For our purposes, power is simply how much air a fan can move on its highest setting. There is no doubt that the Honeywell HT-908 blew the competition away with the 10-mph gale it kicked out. Following this performance was the Woozoo and the Holmes Lil' Blizzard with blustery 8 and 7.5 mph airflows, respectively.
Some folks might not be looking for a stiff breeze across their desk, in which case the Vornado models offer a softer touch with a top speed near 2 mph. Alternatively, if airflow at a distance is what you require, consider the HT-908, the HT-904, the Comfort Zone, or the Woozoo. All these models generate noticeable air movement at 20 feet.
To standardize this evaluation, we used an anemometer (i.e., a wind speed meter) at 3 feet in a direct line from the fan. This distance was selected because it's the minimal range needed to cover a typical table with air movement. To give the experiment a more real-world feel, we also turned our cheek to the machine at 20 feet to see if we could detect any air movement. If we did not, we moved closer to the fan until we felt a breeze.
Similar to the power tests, our noise analysis evaluated the sound (measured in decibels) put out by each machine at three feet. The Genesis, Flippi, and Treva were the quietest of the bunch, issuing little more than a whisper from the blades and motor. However, the noise emanating from the Treva was higher pitched and thus more noticeable despite the low reading on our sound level meter.
Generally speaking, there is a strong correlation between the noise level produced by the fan and the amount of air it can move. However, because more powerful fans are necessarily set further away from the user, they may be perceived as quieter. The opposite is true for quieter fans. As we discuss below, the quietest and least powerful are almost always the smallest fans.

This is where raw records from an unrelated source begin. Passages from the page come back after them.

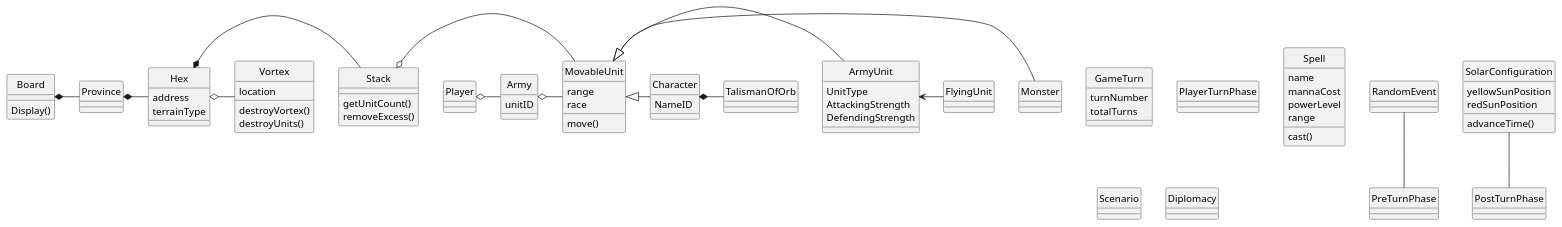
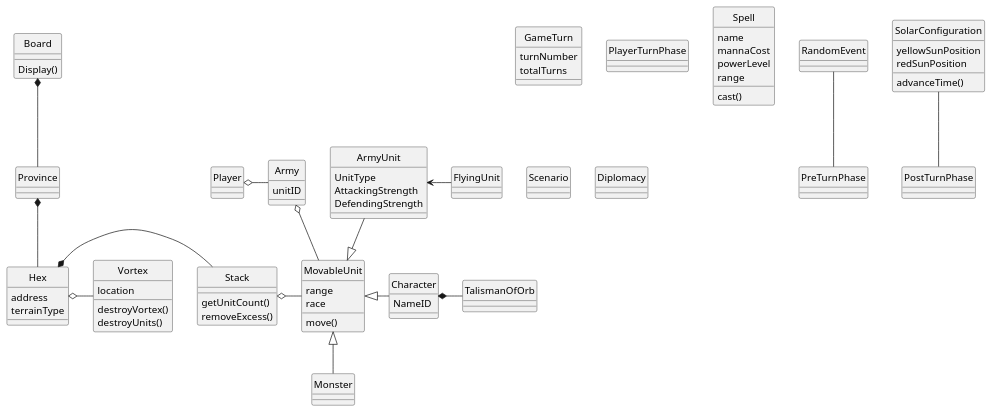
The diagram in src/ClassDiagrams/overview.puml (bigwookiee/CS383), drawn with PlantUML before and after one commit.

Commit message:
Changed lay out of overview.puml. chart is easer to read.

```diff
--- a/src/ClassDiagrams/overview.puml
+++ b/src/ClassDiagrams/overview.puml
@@ -1,105 +1,106 @@
 @startuml
 hide circle
 
-Board *- Province
-Province *- Hex
+Board *-- Province
+Province *-- Hex
 Hex *- Stack
 Hex o- Vortex
 
 Stack o- MovableUnit
-Army o- MovableUnit
+Army o-- MovableUnit
 Player o- Army
 
 RandomEvent -- PreTurnPhase
 SolarConfiguration -- PostTurnPhase
 
-MovableUnit <|- Monster
-MovableUnit <|- ArmyUnit
+MovableUnit <|-- Monster
+ArmyUnit --|> MovableUnit
 MovableUnit <|- Character
+
 
 class GameTurn {
 turnNumber
 totalTurns
 }
 
 class PlayerTurnPhase {
 
 }
 
 Character *- TalismanOfOrb
 
 ArmyUnit <- FlyingUnit
 
 class Board {
 Display()
 }
 
 class Stack {
 getUnitCount()
 removeExcess()
 }
 
 class Hex {
 address
 terrainType
 }
 
 class Vortex {
 location
 destroyVortex()
 destroyUnits()
 }
 
 class Player {
 }
 
 class SolarConfiguration {
 yellowSunPosition
 redSunPosition
 advanceTime()
 }
 
 class Army {
 unitID
 }
 
 class Spell {
 name
 mannaCost
 powerLevel
 range
 cast()
 }
 
 class Scenario {
 }
 
 class Diplomacy {
 }
 
 class RandomEvent {
 }
 
 class MovableUnit {
 range
 race
 move()
 }
 
 class ArmyUnit {
 UnitType
 AttackingStrength
 DefendingStrength
 }
 
 class Character {
 NameID
 }
 
 class TalismanOfOrb {
 }
 
 class Monster {
 }
 
 @enduml
```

Fan size matters when they're taking up precious desk or tabletop real estate to supply airflow. The manufacturers address this issue with a few different designs. Perhaps the most effective at minimizing the footprint are the clip and clamp models like the Vornado PivotC and the Genesis. However, some tables can't accommodate a clamp because they're too deep, or the edge is beveled. In that case, the Flippi and the Treva are the best bets.
Of course, height is an aspect worth considering as well. The Flippi is the shortest of the group at just 6.5 inches. The PivotC is also small in stature at 8.75 inches. On the other end of the spectrum, the Comfort Zone is an 18-inch monster, while the Honeywell HT-904 is a rangy 14.25 inches.
Sturdiness refers to how well balanced or secured a fan is, as well as our assessment of the quality of the design and manufacturing. No one wants a fan that is, for example, top-heavy or wobbly. Similarly, no one wants a rattly or squeaky unit — not only because this is annoying, but because it can be indicative of problems to come. The Honeywell HT-904 and 905 as well as the Woozoo and the Genesis set the standard in comparison to their peers. At their highest speeds, these machines are reasonably quiet, steady on their stands, and (in the case of the Genesis) secure when clipped.
Conversely, the Treva issued an unusual electrical whirring sound that we found alarming and a bit worrisome. Similarly, the Comfort Zone had an annoying rattle right out of the box that gave us pause and caused us to speculate about the quality of the manufacturing. As for balance issues, the Genesis in its free-standing configurations is top-heavy and prone to vibrating on hard surfaces.
There's a fair amount to consider when shopping for a table fan. However, we tried to structure this review to make it easy to compare all aspects of fan performance. These are power, sturdiness, noise output, and last but not least, size. With these metrics to guide you, we hope it's a breeze to take the measure of a fan no matter your needs and budget.
— Nick Miley and Austin Palmer